Excerpted records ▸

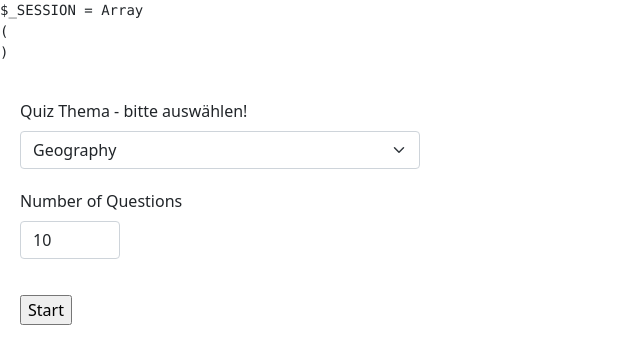
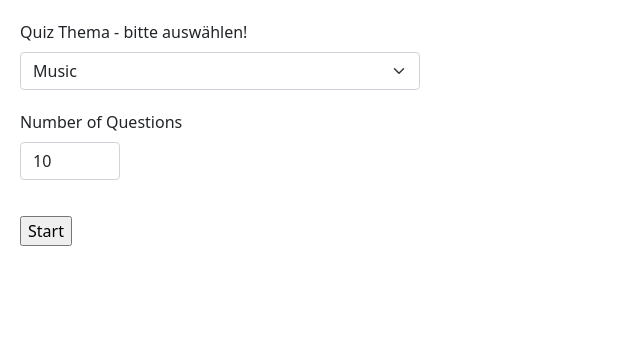
Before and after one commit to opportunity-zh/ckue-trivia-quiz, a PHP site: page / in a window 1280 px wide. Shown: the top 364 px of the page, without its empty margins (0-640 px from the left). Run offline with PHP 8.4, Linux system fonts and the light colour scheme.

Commit message:
small adjustments

```diff
--- a/includes/data-collector.php
+++ b/includes/data-collector.php
@@ -110,6 +110,14 @@ else if (str_contains($scriptName, 'question')) {
             // Redirect zur Auswertungsseite
         }
     */
+    if ($currentQuestionIndex + 1 < $quiz["questionNum"]) {
+        // Fragestellung anzeigen
+        $actionUrl = "question.php";
+    }
+    else { // $currentQuestionIndex >= $quiz["questionNum"]
+        // Redirect zur Auswertungsseite
+        $actionUrl = "report.php";
+    }
 }
 // report.php (Auswertungsseite) ---------------------------------------------------------
 else if (str_contains($scriptName, 'report')) {
@@ -133,5 +141,5 @@ if ($lastQuestionIndex >= 0) { // Achtung: Nur für gültige Fragenindexe speich
 }
 
 // DEVONLY: Gib die aktuelle $_SESSION in die Seite aus.
-prettyPrint($_SESSION, '$_SESSION = ');
+// prettyPrint($_SESSION, '$_SESSION = ');
 ?>
--- a/index.php
+++ b/index.php
@@ -20,9 +20,20 @@
             <!-- Themenwahl -->
             <label for="quiz-topic" class="form-label">Quiz Thema - bitte auswählen!</label>
             <select style="width:400px" class="form-select" aria-label="Default select example" id="topic" name="topic">
-                <option value="geography">Geography</option>
+                <option value="music">Music</option>
+                <option value="ch-norris">Chuck Norris</option>
                 <option value="animals">Animals</option>
                 <option value="movies">Movies</option>
+                <option value="d-n-d">Dungeons-n-Dragons</option>
+                <option value="astronautics">Astronautics</option>
+                <!-- option value="technology">Technology</option -->
+                <!-- option value="ai">Artificial Intelligence</option -->
+                <option value="geography">Geography</option>
+                <!-- option value="sports">Sports</option-->
+                <option value="science">Science</option>
+                <option value="informatics">Informatics</option>
+                <option value="gen-knowledge">General Knowledge</option>
+                <option value="basketball">Basketball</option>
             </select>
 
             <!-- Anzahl Fragen -->
```
Also changed, not shown: question.php (+7 -4 lines), report.php (+6 -3 lines).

Assignment ▸ Each line of the data needs to be output exactly, with any image excluded.

Answer space ▸
Before and after one commit to opportunity-zh/ckue-trivia-quiz, a PHP site: page / in a window 1280 px wide. Shown: the top 364 px of the page, without its empty margins (0-640 px from the left). Run offline with PHP 8.4, Linux system fonts and the light colour scheme.

Commit message:
small adjustments

```diff
--- a/includes/data-collector.php
+++ b/includes/data-collector.php
@@ -110,6 +110,14 @@ else if (str_contains($scriptName, 'question')) {
             // Redirect zur Auswertungsseite
         }
     */
+    if ($currentQuestionIndex + 1 < $quiz["questionNum"]) {
+        // Fragestellung anzeigen
+        $actionUrl = "question.php";
+    }
+    else { // $currentQuestionIndex >= $quiz["questionNum"]
+        // Redirect zur Auswertungsseite
+        $actionUrl = "report.php";
+    }
 }
 // report.php (Auswertungsseite) ---------------------------------------------------------
 else if (str_contains($scriptName, 'report')) {
@@ -133,5 +141,5 @@ if ($lastQuestionIndex >= 0) { // Achtung: Nur für gültige Fragenindexe speich
 }
 
 // DEVONLY: Gib die aktuelle $_SESSION in die Seite aus.
-prettyPrint($_SESSION, '$_SESSION = ');
+// prettyPrint($_SESSION, '$_SESSION = ');
 ?>
--- a/index.php
+++ b/index.php
@@ -20,9 +20,20 @@
             <!-- Themenwahl -->
             <label for="quiz-topic" class="form-label">Quiz Thema - bitte auswählen!</label>
             <select style="width:400px" class="form-select" aria-label="Default select example" id="topic" name="topic">
-                <option value="geography">Geography</option>
+                <option value="music">Music</option>
+                <option value="ch-norris">Chuck Norris</option>
                 <option value="animals">Animals</option>
                 <option value="movies">Movies</option>
+                <option value="d-n-d">Dungeons-n-Dragons</option>
+                <option value="astronautics">Astronautics</option>
+                <!-- option value="technology">Technology</option -->
+                <!-- option value="ai">Artificial Intelligence</option -->
+                <option value="geography">Geography</option>
+                <!-- option value="sports">Sports</option-->
+                <option value="science">Science</option>
+                <option value="informatics">Informatics</option>
+                <option value="gen-knowledge">General Knowledge</option>
+                <option value="basketball">Basketball</option>
             </select>
 
             <!-- Anzahl Fragen -->
```
Also changed, not shown: question.php (+7 -4 lines), report.php (+6 -3 lines).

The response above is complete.